Then, your JavaScript should include the following call somewhere:

<script>
 
  function printHelloWorld() {
      window.webkit.messageHandlers.test.postMessage("Hello, world!");
  }
  window.onload = printHelloWorld;
 
</script>

For the message body, you can post any JSON object you’d like and your iOS app will capture it as a WKScriptMessage object that automatically converts the JSON object into native Swift types. For instance, if you pass JSON that looks like this…

{
	"name": "Lily",
	"breed": "Pug",
	"age": 1
}

…you can get the age by typecasting like this:

if let messageBody = message.body as? [String: Any], let age = messageBody["age"] as? Int {
	print("Age: \(age)")
}

Super cool!

Though this will work perfectly in most cases, Apple may convert your JSON objects into native types that you might not expect. Per Apple’s documentation, “Allowed types are NSNumberNSStringNSDateNSArrayNSDictionary, and NSNull.” This means that a Boolean type, for instance, will be converted into 0 for false, and 1 for true.

Advanced JavaScript Usage

Adding the window.webkit.messageHandler functions into your JavaScript code is pretty slick, right? Well we can do even better.

Let’s say that you wanted to create an iOS and Android app simultaneously where both apps loaded the same webpage and the same JavaScript code. JavaScript that includes these message handler functions wouldn’t compile if it’s loaded in anything but a WKWebView object (you can try loading it in a Chrome browser and you’ll get an error). That means you’d need specific separate JavaScript code for iOS and Android. Not very DRY, is it? Instead, what if we injected the message handler functions directly into the webpage on init? That way, we can reuse the same web pages without duplication and decouple the client from the server. Below is an example of injecting the same message handler from above, but this time injecting it via user scripts:

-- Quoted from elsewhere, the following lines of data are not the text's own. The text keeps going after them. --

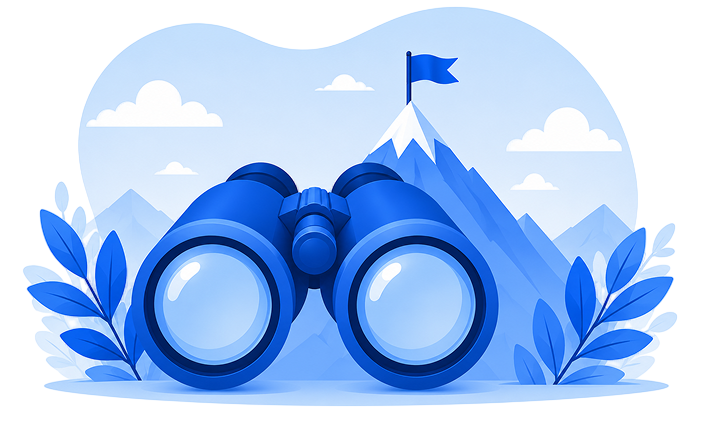
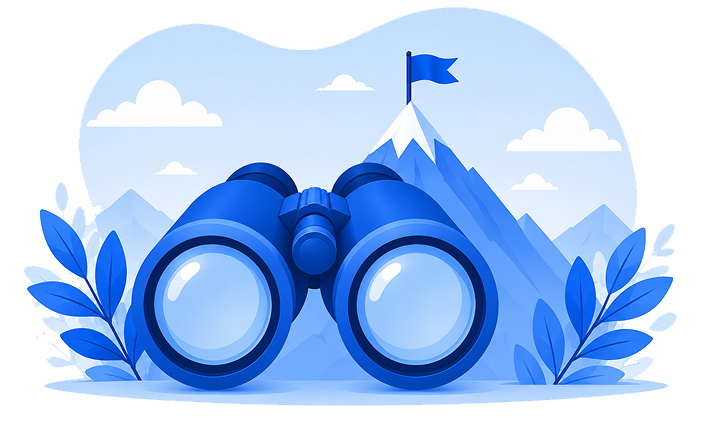
sasve 3

diff --git a/src/Components/Pages/About.jsx b/src/Components/Pages/About.jsx
@@ -6,7 +6,7 @@ import ScrollReveal from "../Animations/ScrollReveal.jsx";
 
 import missionImg from "../../assets/Website/mission.png";
 import missionDarkImg from "../../assets/Website/mission_dark.png";
-import communityImg from "../../assets/Website/community.jpg";
+import communityImg from "../../assets/Website/community.png";
 import communityDarkImg from "../../assets/Website/community_dark.png";
 import visionImg from "../../assets/Website/vision.png";
 import visionDarkImg from "../../assets/Website/vision_dark.png";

class ViewController: UIViewController {
...

  // Create your script. You can simply create a string inline, load it from a local file, 
  // or load from a URL. It’s up to you.
  let scriptSource = "window.webkit.messageHandlers.test.postMessage(`Hello, world!`);"
    
  // Instantiate a WKUserScript object and specify when you’d like to inject your script 
  // and whether it’s for all frames or the main frame only.
  let userScript = WKUserScript(source: scriptSource, injectionTime: .atDocumentEnd, forMainFrameOnly: true)
  userContentController.addUserScript(userScript)

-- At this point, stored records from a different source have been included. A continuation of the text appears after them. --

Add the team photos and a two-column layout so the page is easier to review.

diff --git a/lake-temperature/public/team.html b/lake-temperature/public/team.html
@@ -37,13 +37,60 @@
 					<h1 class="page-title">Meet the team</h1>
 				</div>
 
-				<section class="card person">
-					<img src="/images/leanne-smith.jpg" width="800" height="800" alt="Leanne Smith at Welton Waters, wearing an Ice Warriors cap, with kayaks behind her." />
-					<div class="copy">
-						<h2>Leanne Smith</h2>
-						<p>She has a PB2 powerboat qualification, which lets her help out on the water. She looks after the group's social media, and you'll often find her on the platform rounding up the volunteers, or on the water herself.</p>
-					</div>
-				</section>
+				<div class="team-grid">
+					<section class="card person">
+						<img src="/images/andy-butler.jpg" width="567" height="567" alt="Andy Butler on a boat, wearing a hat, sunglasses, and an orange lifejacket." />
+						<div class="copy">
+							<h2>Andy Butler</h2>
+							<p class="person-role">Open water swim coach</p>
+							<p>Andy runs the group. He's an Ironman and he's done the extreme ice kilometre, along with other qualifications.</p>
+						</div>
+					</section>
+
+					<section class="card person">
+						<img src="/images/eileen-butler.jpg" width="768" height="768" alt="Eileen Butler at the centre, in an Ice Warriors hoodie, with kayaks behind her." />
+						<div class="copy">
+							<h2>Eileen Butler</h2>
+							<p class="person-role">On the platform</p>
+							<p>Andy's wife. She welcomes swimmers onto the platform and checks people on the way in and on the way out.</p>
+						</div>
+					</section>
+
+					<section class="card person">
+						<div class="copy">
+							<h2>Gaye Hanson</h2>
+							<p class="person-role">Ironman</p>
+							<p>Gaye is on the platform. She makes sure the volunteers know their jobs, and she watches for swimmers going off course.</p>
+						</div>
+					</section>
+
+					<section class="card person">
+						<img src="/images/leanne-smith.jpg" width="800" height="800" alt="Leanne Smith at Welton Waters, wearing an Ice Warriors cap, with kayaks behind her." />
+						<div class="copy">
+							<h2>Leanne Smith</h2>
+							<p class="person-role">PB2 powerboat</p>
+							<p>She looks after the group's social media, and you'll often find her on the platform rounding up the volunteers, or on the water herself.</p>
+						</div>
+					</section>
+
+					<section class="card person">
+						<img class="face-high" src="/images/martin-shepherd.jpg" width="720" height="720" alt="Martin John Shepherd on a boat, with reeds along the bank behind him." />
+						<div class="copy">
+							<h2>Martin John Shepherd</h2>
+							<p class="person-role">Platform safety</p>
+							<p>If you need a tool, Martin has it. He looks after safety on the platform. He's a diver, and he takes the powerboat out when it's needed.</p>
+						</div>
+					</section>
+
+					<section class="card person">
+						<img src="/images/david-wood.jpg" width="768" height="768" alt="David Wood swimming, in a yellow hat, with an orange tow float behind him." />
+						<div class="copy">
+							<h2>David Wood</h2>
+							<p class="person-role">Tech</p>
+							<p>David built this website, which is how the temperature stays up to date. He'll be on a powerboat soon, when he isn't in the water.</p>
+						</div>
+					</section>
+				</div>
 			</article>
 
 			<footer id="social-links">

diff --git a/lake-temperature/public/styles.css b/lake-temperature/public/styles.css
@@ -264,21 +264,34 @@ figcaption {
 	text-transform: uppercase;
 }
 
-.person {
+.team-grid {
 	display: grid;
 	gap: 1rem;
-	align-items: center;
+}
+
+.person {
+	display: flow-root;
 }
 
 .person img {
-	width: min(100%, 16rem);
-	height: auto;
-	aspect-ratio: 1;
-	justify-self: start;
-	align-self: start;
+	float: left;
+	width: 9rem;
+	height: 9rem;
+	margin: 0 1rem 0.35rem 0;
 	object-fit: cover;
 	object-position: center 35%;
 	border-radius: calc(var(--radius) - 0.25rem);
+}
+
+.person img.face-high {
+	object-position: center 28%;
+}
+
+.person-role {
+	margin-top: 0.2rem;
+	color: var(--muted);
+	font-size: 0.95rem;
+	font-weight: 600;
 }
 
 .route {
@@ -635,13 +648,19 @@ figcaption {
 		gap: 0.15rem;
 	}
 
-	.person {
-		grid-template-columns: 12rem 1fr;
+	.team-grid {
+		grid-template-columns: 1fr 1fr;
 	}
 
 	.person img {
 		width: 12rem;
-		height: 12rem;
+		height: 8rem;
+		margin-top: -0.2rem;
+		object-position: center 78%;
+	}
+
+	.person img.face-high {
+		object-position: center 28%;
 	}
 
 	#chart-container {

...
}

If all goes well, you should see Xcode’s console print “Hello, world!” You can see a working demo of this here.

This only scratches the surface of what you can do with user scripts and message handlers. I’ve even used this approach to create my own native callbacks from JavaScript libraries by injecting message handlers into the callback functions and relaying the data to my app. The sky’s the limit!

Conclusion

WebKit offers a powerful suite of tools for iOS developers to manipulate JavaScript directly inside a webview in a native app without focusing on boilerplate code. You can inject JavaScript directly in the webpage using user scripts in just a single line of code . You can also send data to your app from JavaScript by conforming to the WKScriptMessageHandler protocol, adding the name of your message handler, and implementing userContentController(_ :didReceive:).

There’s so much you can do with JavaScript inside your iOS apps–even beyond loading web content. If you want to continue exploring, I suggest reading up on Apple’s JavaScriptCore framework for running JavaScript directly inside your app (FYI this is, in part, what powers frameworks such as React Native) and the recent addition of SFSafariViewController for mimicking the user experience of Safari even closer with AutoFill, Fraudulent Website Detection, and more.

I hope you learned a thing or two about WebKit–thanks for reading!

Ray Kim
Former Software Engineer Capital One
@rckim77

DISCLOSURE STATEMENT: These opinions are those of the author. Unless noted otherwise in this post, Capital One is not affiliated with, nor is it endorsed by, any of the companies mentioned. All trademarks and other intellectual property used or displayed are the ownership of their respective owners. This article is © 2018 Capital One.